President Bush signed a bill Thursday that overhauls government surveillance rules, and grants immunity to telecommunications companies that helped the government eavesdrop on cell, landline, and computer communications. Bush has hailed this legendary bill a “landmark legislation that is vital to the security of our people.”
Bush originally tried to pass this bill after the 9/11 attacks. Strongly protested by civil rights groups, it has been highly debated in Senate for the last year, and pushed through just last week. The Government will now be able to collect personal information without court orders, civilian knowledge, or permission. The ACLU has declared this a “blatant assault on civil liberties and the right to privacy.”
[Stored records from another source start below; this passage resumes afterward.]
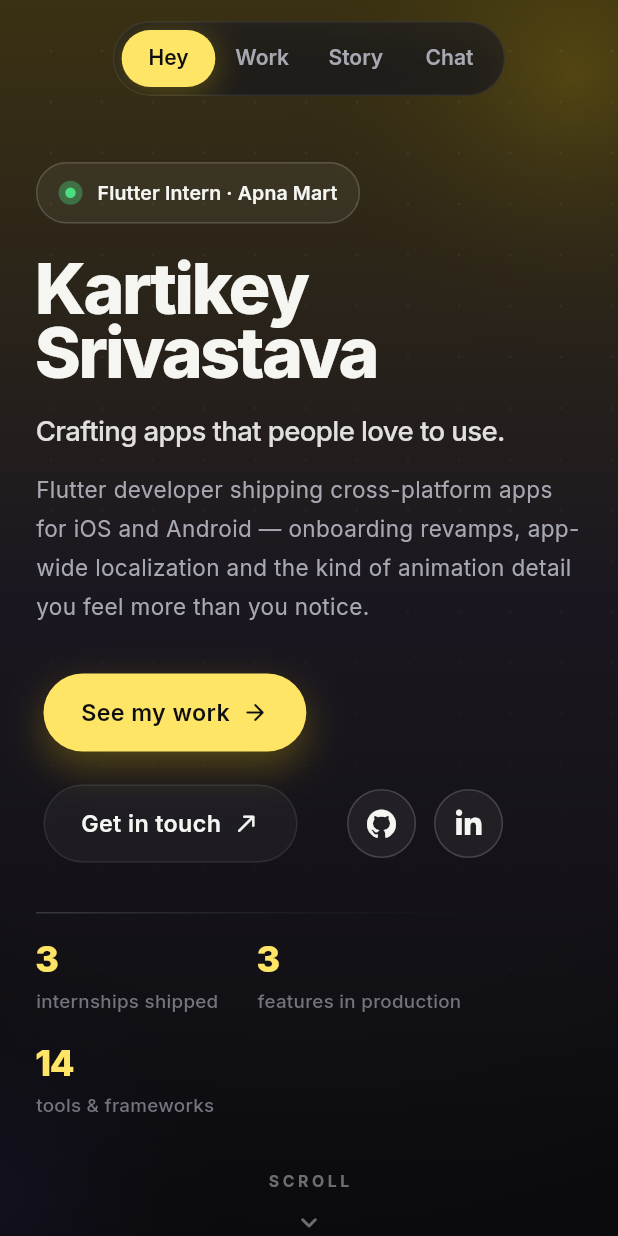
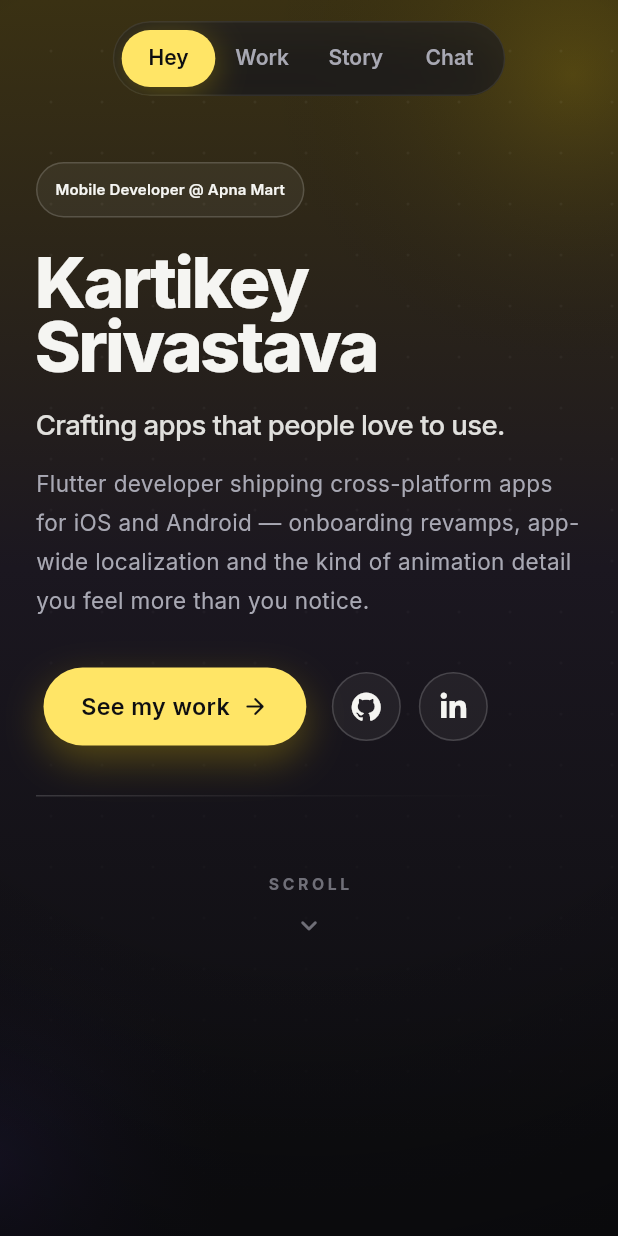
Before and after one commit to kartikaeyy/portfolio, a Flutter app: the screen it shows after launch, on a phone screen of 412 x 824 dp. Run offline on Flutter 3.47's test engine with Material 3 defaults, Android fonts, the phone set to English and light mode, and no system bars; drawn by our look-alikes of flutter_animate; our stand-ins replace font_awesome_flutter, google_fonts, video_player.

Commit message:
Show all experience highlights; fix timeline overflow
Drop the collapse-to-four logic and the Show more/less toggle from the
experience cards so every highlight is always visible.

With ten bullets showing, the IntrinsicHeight wrapping each timeline row
under-measured the card (intrinsic sizing over wrapping text) and forced
a tight height the content overflowed. The rail line is now a positioned
child of a Stack, so the card sizes to its content and the line stretches
to match.

Also retitle the role to Mobile Developer and simplify the hero.

Co-Authored-By: Claude Opus 5 (1M context) <noreply@anthropic.com>

```diff
--- a/lib/data/portfolio_data.dart
+++ b/lib/data/portfolio_data.dart
@@ -229,7 +229,7 @@ const kFeatures = [
 const kExperiences = [
   Experience(
     company: 'Apna Mart',
-    role: 'Flutter Intern',
+    role: 'Mobile Developer',
     period: 'Jan 2026 – Present',
     // Consumer app icon, apnamart.in.
     logoAsset: 'assets/images/logos/apna_mart.jpg',
--- a/lib/pages/hey_page.dart
+++ b/lib/pages/hey_page.dart
@@ -70,10 +70,7 @@ class _HeroContent extends StatelessWidget {
     return Column(
       crossAxisAlignment: CrossAxisAlignment.start,
       children: [
-        const _StatusPill()
-            .animate()
-            .fadeIn(duration: 500.ms)
-            .slideY(begin: -0.3, end: 0, curve: Motion.curve),
+        const _StatusPill(),
         SizedBox(height: isMobile ? 22 : 28),
         Text(
               'Kartikey\nSrivastava',
@@ -131,13 +128,6 @@ class _HeroContent extends StatelessWidget {
                   icon: Icons.arrow_forward_rounded,
                   onPressed: () => scope?.goToSection(SectionScope.work),
                 ),
-                ActionButton(
-                  label: 'Get in touch',
-                  tone: ActionTone.ghost,
-                  icon: Icons.north_east_rounded,
-                  onPressed: () => scope?.goToSection(SectionScope.chat),
-                ),
-                const SizedBox(width: 4),
                 IconAction(
                   icon: const Glyph.brand(FontAwesomeIcons.github),
                   tooltip: 'GitHub',
@@ -173,8 +163,10 @@ class _StatusPill extends StatelessWidget {
   @override
   Widget build(BuildContext context) {
     final current = kExperiences.first;
+    final isMobile = Breaks.isMobile(context);
+
     return Container(
-      padding: const EdgeInsets.symmetric(horizontal: 14, vertical: 9),
+      padding: const EdgeInsets.symmetric(horizontal: 12, vertical: 9),
       decoration: BoxDecoration(
         color: Colors.white.withValues(alpha: 0.05),
         borderRadius: BorderRadius.circular(Radii.chip),
@@ -183,37 +175,12 @@ class _StatusPill extends StatelessWidget {
       child: Row(
         mainAxisSize: MainAxisSize.min,
         children: [
-          Stack(
-            alignment: Alignment.center,
-            children: [
-              Container(
-                    width: 16,
-                    height: 16,
-                    decoration: BoxDecoration(
-                      shape: BoxShape.circle,
-                      color: AppColors.live.withValues(alpha: 0.35),
-                    ),
-                  )
-                  .animate(onPlay: (c) => c.repeat(reverse: true))
-                  .fadeOut(duration: 1400.ms, curve: Curves.easeInOut)
-                  .scaleXY(begin: 0.5, end: 1),
-              Container(
-                width: 7,
-                height: 7,
-                decoration: const BoxDecoration(
-                  shape: BoxShape.circle,
-                  color: AppColors.live,
-                ),
-              ),
-            ],
-          ),
-          const SizedBox(width: 10),
           Flexible(
             child: Text(
-              '${current.role} · ${current.company}',
+              '${current.role} @ ${current.company}',
               overflow: TextOverflow.ellipsis,
               style: GoogleFonts.inter(
-                fontSize: 13,
+                fontSize: isMobile ? 10 : 13,
                 fontWeight: FontWeight.w600,
                 color: AppColors.ink,
                 letterSpacing: 0.1,
@@ -234,11 +201,6 @@ class _HeroStats extends StatelessWidget {
   @override
   Widget build(BuildContext context) {
     final isMobile = Breaks.isMobile(context);
-    final stats = <(String, String)>[
-      ('${kExperiences.length}', 'internships shipped'),
-      ('${kFeatures.length}', 'features in production'),
-      ('${kSkills.length}', 'tools & frameworks'),
-    ];
 
     return Column(
       crossAxisAlignment: CrossAxisAlignment.start,
@@ -253,38 +215,6 @@ class _HeroStats extends StatelessWidget {
           ),
         ),
         SizedBox(height: isMobile ? 18 : 22),
-        Wrap(
-          spacing: isMobile ? 26 : 44,
-          runSpacing: 18,
-          children: [
-            for (final (value, label) in stats)
-              Column(
-                crossAxisAlignment: CrossAxisAlignment.start,
-                children: [
-                  Text(
-                    value,
-                    style: GoogleFonts.inter(
-                      fontSize: isMobile ? 24 : 30,
-                      fontWeight: FontWeight.w800,
-                      color: AppColors.heroYellow,
-                      height: 1,
-                      letterSpacing: -1,
-                    ),
-                  ),
-                  const SizedBox(height: 6),
-                  Text(
-                    label,
-                    style: GoogleFonts.inter(
-                      fontSize: 12.5,
-                      fontWeight: FontWeight.w500,
-                      color: AppColors.inkFaint,
-                      letterSpacing: 0.2,
-                    ),
-                  ),
-                ],
-              ),
-          ],
-        ),
       ],
     );
   }
--- a/lib/portfolio_app.dart
+++ b/lib/portfolio_app.dart
@@ -22,7 +22,7 @@ class PortfolioApp extends StatelessWidget {
   @override
   Widget build(BuildContext context) {
     return MaterialApp(
-      title: 'Kartikey Srivastava — Flutter Developer',
+      title: 'Kartikey — Mobile Developer',
       debugShowCheckedModeBanner: false,
       theme: AppTheme.theme,
       scrollBehavior: const _SiteScrollBehavior(),
```
Also changed, not shown: lib/widgets/experience_timeline.dart (+32 -123 lines), 5 other files.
Surprisingly, the presidential “candidate for change” Barack Obama voted for the bill. He said that while he found it imperfect, it was still a good compromise. Even though, “It grants retroactive immunity to telecommunications companies that may have violated the law by cooperating with the Bush Administration’s program of warrantless wiretapping,” he believes that the “Government must have the authority to collect the intelligence we need to protect the American people.” Senator and presidential candidate McCain did not vote on the bill because he was on the campaign trail at the time of the vote.
Senator Russ Feingold (D-WI) was the bills most vocal opponent stating “The President broke the law.” Only 28 members voted against the unconstitutional bill. They are:
As an attack on the fourth amendment ensues, once again America has been served the “terrorist mantra” in order to take away our civil rights. Since 9/11 the news has been filled with information on the “war on terror,” and unbeknownst to the majority of the American public we have given away a large portion of our civil rights in the name of “safety.” What happens when your own Government is the terrorist? Filling their own people with fear by using “terrorist” scare tactics in order to line their own pockets with money and power? What do we do to counteract their attacks?
The American public has fallen prey to apathy, and in doing so have left all major change to the Politicians. I have heard “I’m just not a politics kind of person” more times than I can count. However, what we seem to be missing is, we are all “political” people in that, all the decisions that our Government makes, directly effect each and ever one of us. We have come to believe that only the new president is going to be the one to bring change, but we must remember whenever there has been major change in our past, it is the people that bring it about. The Boston Tea Party and the Civil Rights Movement are both examples of when the people declared that they have had enough. The 60’s were known for marches, sit-ins and protests. We did not depend on our political parties for change; we knew that we were the instigators for the change that we wanted. As Gandhi said “Be the change you wish to see in the world.”
There are actions that we can take, we can write and call our senators and other Government officials. We can protest and have sit-ins. We can vote and talk about what is going on. Information is power, writing is power. The most important thing that we can do is to not be quiet about our rights being taken away from us in the name of “safety.” We must act. We must defend our constitution.
AM New York July 11, 2008 // Issue 133 // Volume 6